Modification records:
-- Opening Marker --

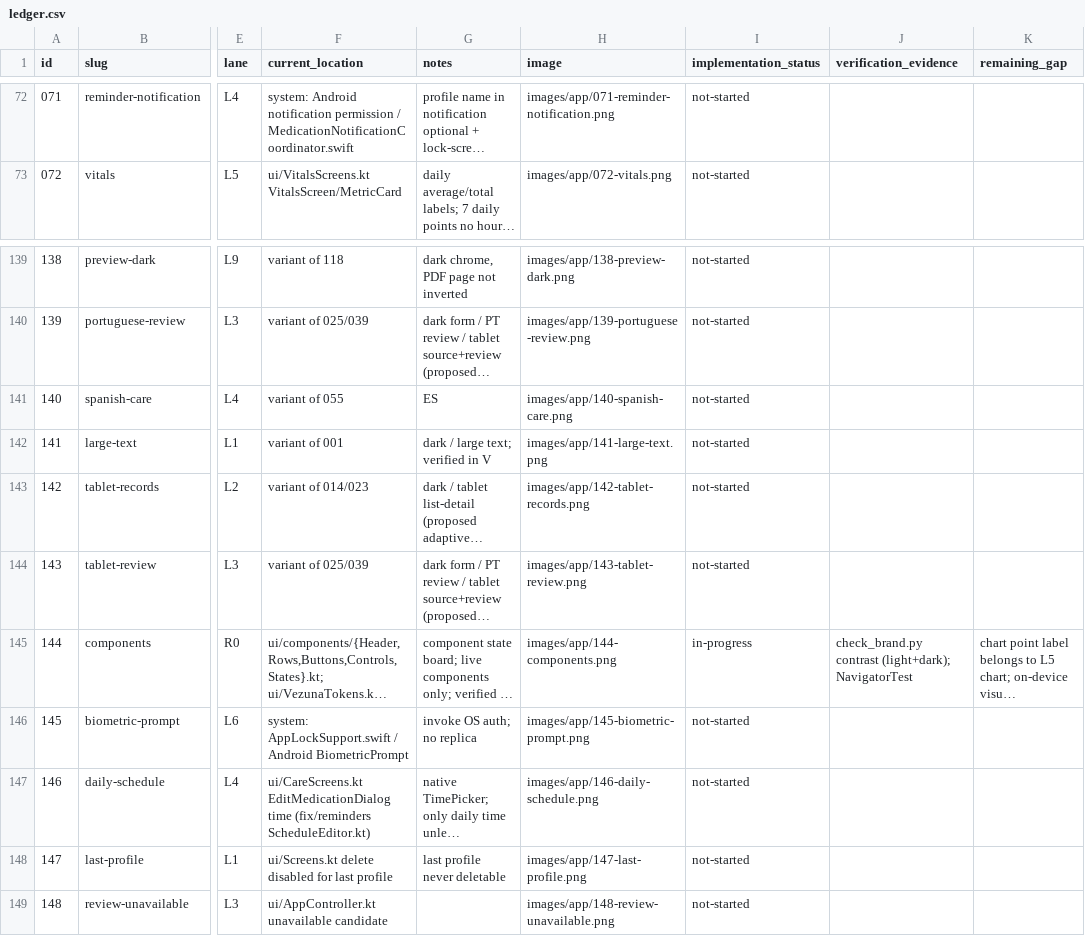
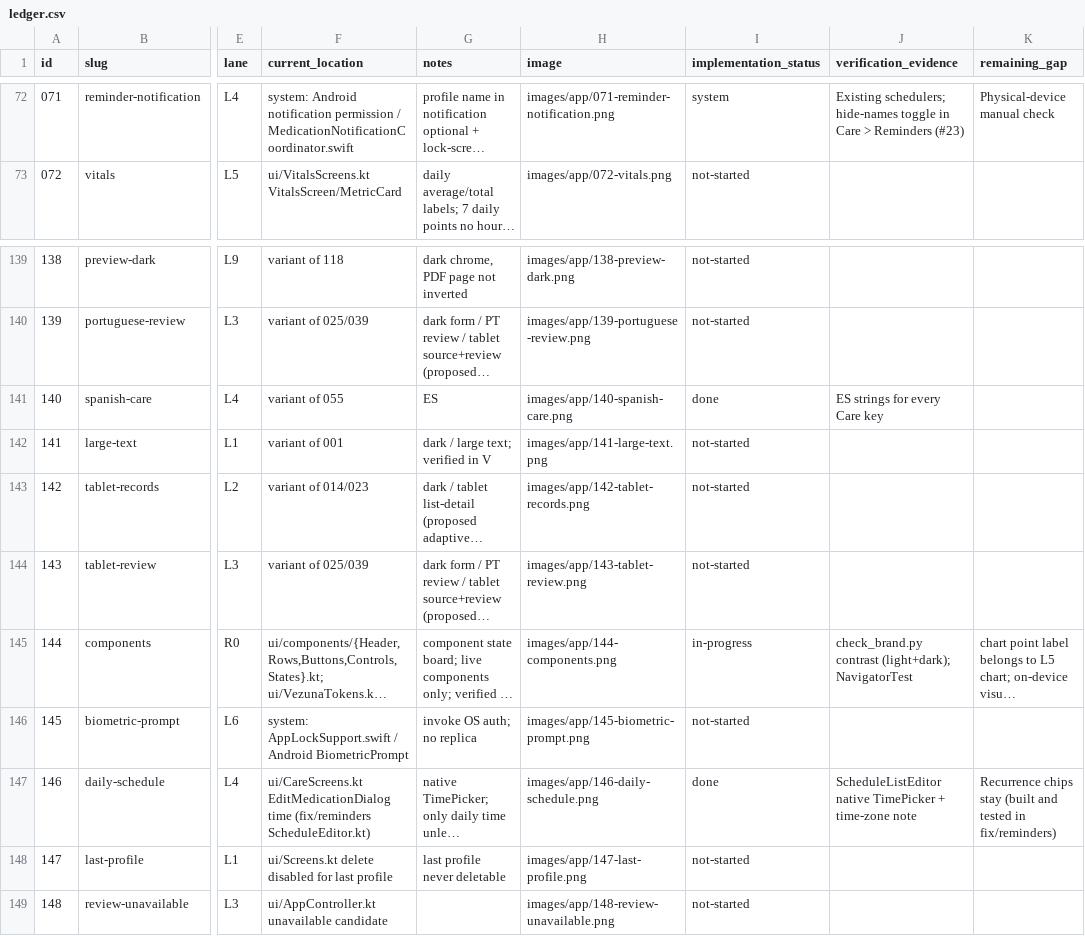
Before and after one commit to bloodf/vezuna, a CSV file: docs/redesign/ledger.csv, drawn as a sheet; only a part is shown, gaps mark what is left out; long unchanged cells end in …; the diff covers the shown part only; the diff names each change by its address in the sheet, - before the commit and + after, or states it on an @@ line.

Commit message:
docs(redesign): record L4 Care ledger status
Refs #121

```diff
--- a/docs/redesign/ledger.csv
+++ b/docs/redesign/ledger.csv
-I72 (implementation_status): not-started
+I72 (implementation_status): system
-J72 (verification_evidence): (empty)
+J72 (verification_evidence): Existing schedulers; hide-names toggle in Care > Reminders (#23)
-K72 (remaining_gap): (empty)
+K72 (remaining_gap): Physical-device manual check
-I141 (implementation_status): not-started
+I141 (implementation_status): done
-J141 (verification_evidence): (empty)
+J141 (verification_evidence): ES strings for every Care key
-I147 (implementation_status): not-started
+I147 (implementation_status): done
-J147 (verification_evidence): (empty)
+J147 (verification_evidence): ScheduleListEditor native TimePicker + time-zone note
-K147 (remaining_gap): (empty)
+K147 (remaining_gap): Recurrence chips stay (built and tested in fix/reminders)
```
Also changed, not shown: 41 edited cells elsewhere in this file.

-- Closing Marker --

| WHAT YOU WILL DO |
Please say only the number of lines in the data that hold "Care".

| EXERCISE OUTPUT |
3